**Before-and-after change data**
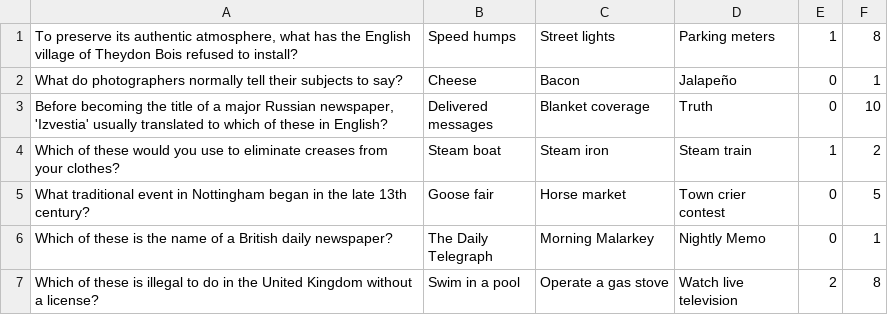
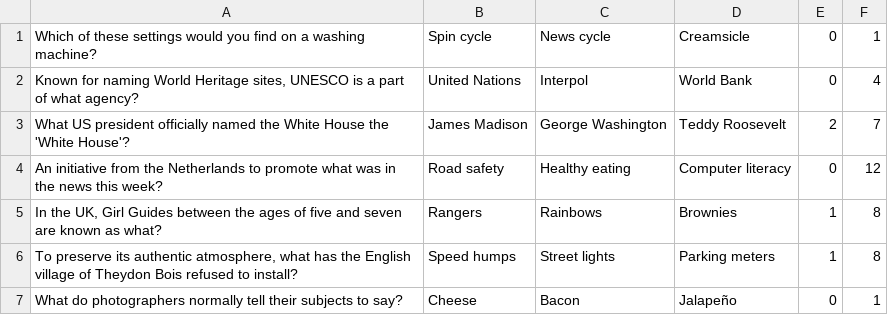
Before and after one commit to katiesteckles/pines, a CSV file: pub-quiz/questions/culture.csv, drawn as a sheet; only a part is shown; the shorter side is filled out with more unchanged rows.

```diff
--- a/pub-quiz/questions/culture.csv
+++ b/pub-quiz/questions/culture.csv
@@ -1 +1,6 @@
+"Which of these settings would you find on a washing machine?","Spin cycle","News cycle","Creamsicle",0,1
+"Known for naming World Heritage sites, UNESCO is a part of what agency?","United Nations","Interpol","World Bank",0,4
+"What US president officially named the White House the 'White House'?","James Madison","George Washington","Teddy Roosevelt",2,7
+"An initiative from the Netherlands to promote what was in the news this week?","Road safety","Healthy eating","Computer literacy",0,12
+"In the UK, Girl Guides between the ages of five and seven are known as what?","Rangers","Rainbows","Brownies",1,8
 "To preserve its authentic atmosphere, what has the English village of Theydon Bois refused to install?","Speed humps","Street lights","Parking meters",1,8
```
Also changed, not shown: pub-quiz/questions/entertainment.csv, pub-quiz/questions/fashion.csv, 5 other files.
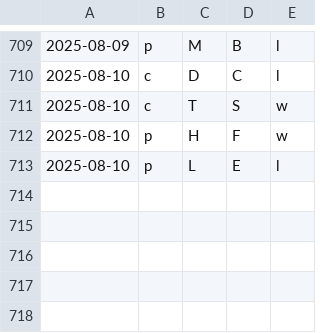
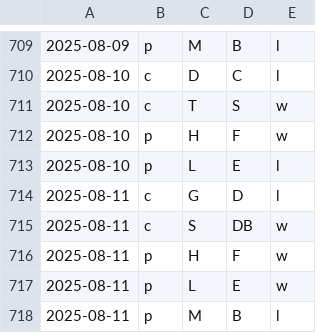
Before and after one commit to firedial/til, a CSV file: yakyuRank/sakura/result.csv, drawn as a sheet; only a part is shown, gaps mark what is left out.

```diff
--- a/yakyuRank/sakura/result.csv
+++ b/yakyuRank/sakura/result.csv
@@ -713 +713,6 @@
 2025-08-10,p,L,E,l
+2025-08-11,c,G,D,l
+2025-08-11,c,S,DB,w
+2025-08-11,p,H,F,w
+2025-08-11,p,L,E,w
+2025-08-11,p,M,B,l
```
Also changed, not shown: yakyuRank/sakura/data.csv, yakyuRank/sakura/loseMin.csv, 1 other file.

**EXERCISE DETAILS**
Skipping any images, write out all the data exactly.

**ANSWER SECTION**
Before and after one commit to katiesteckles/pines, a CSV file: pub-quiz/questions/culture.csv, drawn as a sheet; only a part is shown; the shorter side is filled out with more unchanged rows.

```diff
--- a/pub-quiz/questions/culture.csv
+++ b/pub-quiz/questions/culture.csv
@@ -1 +1,6 @@
+"Which of these settings would you find on a washing machine?","Spin cycle","News cycle","Creamsicle",0,1
+"Known for naming World Heritage sites, UNESCO is a part of what agency?","United Nations","Interpol","World Bank",0,4
+"What US president officially named the White House the 'White House'?","James Madison","George Washington","Teddy Roosevelt",2,7
+"An initiative from the Netherlands to promote what was in the news this week?","Road safety","Healthy eating","Computer literacy",0,12
+"In the UK, Girl Guides between the ages of five and seven are known as what?","Rangers","Rainbows","Brownies",1,8
 "To preserve its authentic atmosphere, what has the English village of Theydon Bois refused to install?","Speed humps","Street lights","Parking meters",1,8
```
Also changed, not shown: pub-quiz/questions/entertainment.csv, pub-quiz/questions/fashion.csv, 5 other files.
Before and after one commit to firedial/til, a CSV file: yakyuRank/sakura/result.csv, drawn as a sheet; only a part is shown, gaps mark what is left out.

```diff
--- a/yakyuRank/sakura/result.csv
+++ b/yakyuRank/sakura/result.csv
@@ -713 +713,6 @@
 2025-08-10,p,L,E,l
+2025-08-11,c,G,D,l
+2025-08-11,c,S,DB,w
+2025-08-11,p,H,F,w
+2025-08-11,p,L,E,w
+2025-08-11,p,M,B,l
```
Also changed, not shown: yakyuRank/sakura/data.csv, yakyuRank/sakura/loseMin.csv, 1 other file.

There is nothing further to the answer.